::: Data for analysis

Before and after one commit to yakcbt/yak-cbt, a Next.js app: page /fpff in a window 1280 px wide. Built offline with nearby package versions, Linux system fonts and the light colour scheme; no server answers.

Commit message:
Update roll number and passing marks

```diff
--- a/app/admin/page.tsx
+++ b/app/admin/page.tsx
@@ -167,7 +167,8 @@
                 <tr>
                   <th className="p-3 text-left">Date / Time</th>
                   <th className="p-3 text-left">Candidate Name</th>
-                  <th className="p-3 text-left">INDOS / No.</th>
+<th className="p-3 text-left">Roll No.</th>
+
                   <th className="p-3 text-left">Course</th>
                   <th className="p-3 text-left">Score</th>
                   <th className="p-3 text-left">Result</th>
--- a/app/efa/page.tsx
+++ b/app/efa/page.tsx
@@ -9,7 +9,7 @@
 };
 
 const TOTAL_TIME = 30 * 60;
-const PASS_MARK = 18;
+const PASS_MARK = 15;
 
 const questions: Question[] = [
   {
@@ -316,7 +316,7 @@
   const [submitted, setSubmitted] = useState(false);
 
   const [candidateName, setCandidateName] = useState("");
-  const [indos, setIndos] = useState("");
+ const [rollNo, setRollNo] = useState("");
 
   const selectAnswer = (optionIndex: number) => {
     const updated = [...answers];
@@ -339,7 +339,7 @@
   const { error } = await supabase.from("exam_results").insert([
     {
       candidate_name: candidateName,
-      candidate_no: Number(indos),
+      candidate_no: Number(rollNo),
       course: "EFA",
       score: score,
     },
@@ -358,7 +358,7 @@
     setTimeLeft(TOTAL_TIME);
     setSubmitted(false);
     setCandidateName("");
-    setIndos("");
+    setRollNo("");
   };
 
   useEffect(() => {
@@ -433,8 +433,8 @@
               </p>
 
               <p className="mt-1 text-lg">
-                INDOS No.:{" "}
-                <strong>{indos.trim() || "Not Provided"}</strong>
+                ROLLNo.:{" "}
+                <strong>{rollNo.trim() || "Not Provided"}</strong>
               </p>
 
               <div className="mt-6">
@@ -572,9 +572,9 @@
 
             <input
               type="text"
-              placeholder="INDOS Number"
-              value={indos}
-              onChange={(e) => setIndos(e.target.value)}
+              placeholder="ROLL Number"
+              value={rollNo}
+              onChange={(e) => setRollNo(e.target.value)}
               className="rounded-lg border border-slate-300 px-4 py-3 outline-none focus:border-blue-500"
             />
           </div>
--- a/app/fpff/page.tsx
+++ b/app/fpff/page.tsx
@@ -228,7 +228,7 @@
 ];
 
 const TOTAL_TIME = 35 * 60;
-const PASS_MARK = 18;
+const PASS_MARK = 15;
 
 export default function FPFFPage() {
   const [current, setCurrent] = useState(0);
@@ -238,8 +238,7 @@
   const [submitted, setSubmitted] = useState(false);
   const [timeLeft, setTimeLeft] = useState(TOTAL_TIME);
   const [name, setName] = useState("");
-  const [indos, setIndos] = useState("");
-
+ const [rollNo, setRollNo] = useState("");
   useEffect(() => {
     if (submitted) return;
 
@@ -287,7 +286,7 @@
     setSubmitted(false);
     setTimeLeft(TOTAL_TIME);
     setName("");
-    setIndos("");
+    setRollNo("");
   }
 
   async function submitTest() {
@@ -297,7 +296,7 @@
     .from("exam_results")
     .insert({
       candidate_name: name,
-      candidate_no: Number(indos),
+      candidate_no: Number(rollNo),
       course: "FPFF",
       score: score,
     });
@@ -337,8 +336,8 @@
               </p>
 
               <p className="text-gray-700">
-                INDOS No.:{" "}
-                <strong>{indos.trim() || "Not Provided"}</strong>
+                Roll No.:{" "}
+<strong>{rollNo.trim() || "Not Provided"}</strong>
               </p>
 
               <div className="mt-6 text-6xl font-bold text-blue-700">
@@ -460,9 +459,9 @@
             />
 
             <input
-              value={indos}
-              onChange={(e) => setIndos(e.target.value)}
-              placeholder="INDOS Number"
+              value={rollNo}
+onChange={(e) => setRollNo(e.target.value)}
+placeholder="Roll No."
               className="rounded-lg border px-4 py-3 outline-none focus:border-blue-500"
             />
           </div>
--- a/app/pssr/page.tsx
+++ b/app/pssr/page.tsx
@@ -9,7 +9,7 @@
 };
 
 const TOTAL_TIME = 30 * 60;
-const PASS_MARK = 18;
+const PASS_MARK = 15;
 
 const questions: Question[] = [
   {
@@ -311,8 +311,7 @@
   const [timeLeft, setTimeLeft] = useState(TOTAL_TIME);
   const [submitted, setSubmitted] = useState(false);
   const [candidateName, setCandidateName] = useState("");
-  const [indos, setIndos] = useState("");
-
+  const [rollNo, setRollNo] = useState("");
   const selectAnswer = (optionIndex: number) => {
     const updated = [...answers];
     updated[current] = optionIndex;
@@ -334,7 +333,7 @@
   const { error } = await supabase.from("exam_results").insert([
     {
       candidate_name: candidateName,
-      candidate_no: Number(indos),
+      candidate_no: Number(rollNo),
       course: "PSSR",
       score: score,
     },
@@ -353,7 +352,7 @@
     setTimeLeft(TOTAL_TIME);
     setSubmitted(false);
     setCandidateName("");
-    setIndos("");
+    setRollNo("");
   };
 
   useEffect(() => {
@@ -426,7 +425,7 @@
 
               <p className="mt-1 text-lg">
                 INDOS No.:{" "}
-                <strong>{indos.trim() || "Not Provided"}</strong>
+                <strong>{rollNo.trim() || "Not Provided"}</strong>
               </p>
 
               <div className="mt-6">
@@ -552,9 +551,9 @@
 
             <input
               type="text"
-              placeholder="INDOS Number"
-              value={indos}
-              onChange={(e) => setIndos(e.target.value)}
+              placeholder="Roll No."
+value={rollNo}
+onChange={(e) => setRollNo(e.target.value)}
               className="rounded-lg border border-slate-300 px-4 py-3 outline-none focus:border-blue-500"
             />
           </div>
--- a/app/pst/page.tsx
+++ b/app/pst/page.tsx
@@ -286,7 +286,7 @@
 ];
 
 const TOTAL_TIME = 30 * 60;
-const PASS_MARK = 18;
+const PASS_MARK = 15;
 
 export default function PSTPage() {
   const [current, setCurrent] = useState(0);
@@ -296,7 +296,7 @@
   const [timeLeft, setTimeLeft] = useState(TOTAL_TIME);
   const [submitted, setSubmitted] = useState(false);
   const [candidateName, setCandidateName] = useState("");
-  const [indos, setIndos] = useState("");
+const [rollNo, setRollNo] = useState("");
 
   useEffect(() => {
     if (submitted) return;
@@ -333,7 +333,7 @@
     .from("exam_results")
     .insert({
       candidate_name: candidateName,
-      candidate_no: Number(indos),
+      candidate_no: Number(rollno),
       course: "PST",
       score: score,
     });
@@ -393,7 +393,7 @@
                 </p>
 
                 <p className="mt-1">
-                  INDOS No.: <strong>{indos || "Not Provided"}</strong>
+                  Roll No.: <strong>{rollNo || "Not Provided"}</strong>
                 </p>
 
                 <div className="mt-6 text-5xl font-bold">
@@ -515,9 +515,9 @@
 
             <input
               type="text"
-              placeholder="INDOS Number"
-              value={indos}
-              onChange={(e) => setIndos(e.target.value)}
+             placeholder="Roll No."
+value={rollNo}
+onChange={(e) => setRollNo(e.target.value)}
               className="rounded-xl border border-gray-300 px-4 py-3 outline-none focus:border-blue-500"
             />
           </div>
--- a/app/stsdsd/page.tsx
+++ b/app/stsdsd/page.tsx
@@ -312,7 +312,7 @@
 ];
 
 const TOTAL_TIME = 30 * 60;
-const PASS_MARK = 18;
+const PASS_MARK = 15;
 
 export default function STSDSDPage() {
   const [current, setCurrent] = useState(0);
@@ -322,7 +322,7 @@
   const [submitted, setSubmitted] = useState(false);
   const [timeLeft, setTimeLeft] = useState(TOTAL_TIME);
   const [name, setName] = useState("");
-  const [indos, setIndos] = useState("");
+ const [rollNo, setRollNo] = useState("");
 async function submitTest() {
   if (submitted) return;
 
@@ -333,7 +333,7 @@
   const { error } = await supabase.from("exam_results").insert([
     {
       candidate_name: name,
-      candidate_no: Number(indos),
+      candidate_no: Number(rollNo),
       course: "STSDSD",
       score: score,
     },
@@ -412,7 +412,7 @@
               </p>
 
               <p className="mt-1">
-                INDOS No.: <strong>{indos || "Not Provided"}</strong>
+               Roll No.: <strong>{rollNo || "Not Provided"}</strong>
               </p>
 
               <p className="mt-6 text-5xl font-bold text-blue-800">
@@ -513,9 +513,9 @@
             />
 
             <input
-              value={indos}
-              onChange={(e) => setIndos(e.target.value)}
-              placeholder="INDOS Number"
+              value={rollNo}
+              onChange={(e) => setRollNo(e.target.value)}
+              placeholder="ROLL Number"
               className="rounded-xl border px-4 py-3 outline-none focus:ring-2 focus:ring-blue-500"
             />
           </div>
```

::::::

- [What is being asked]: If a line contains the word "admin", count it; give the total for the entries above and nothing else.

- [Solution below]: 2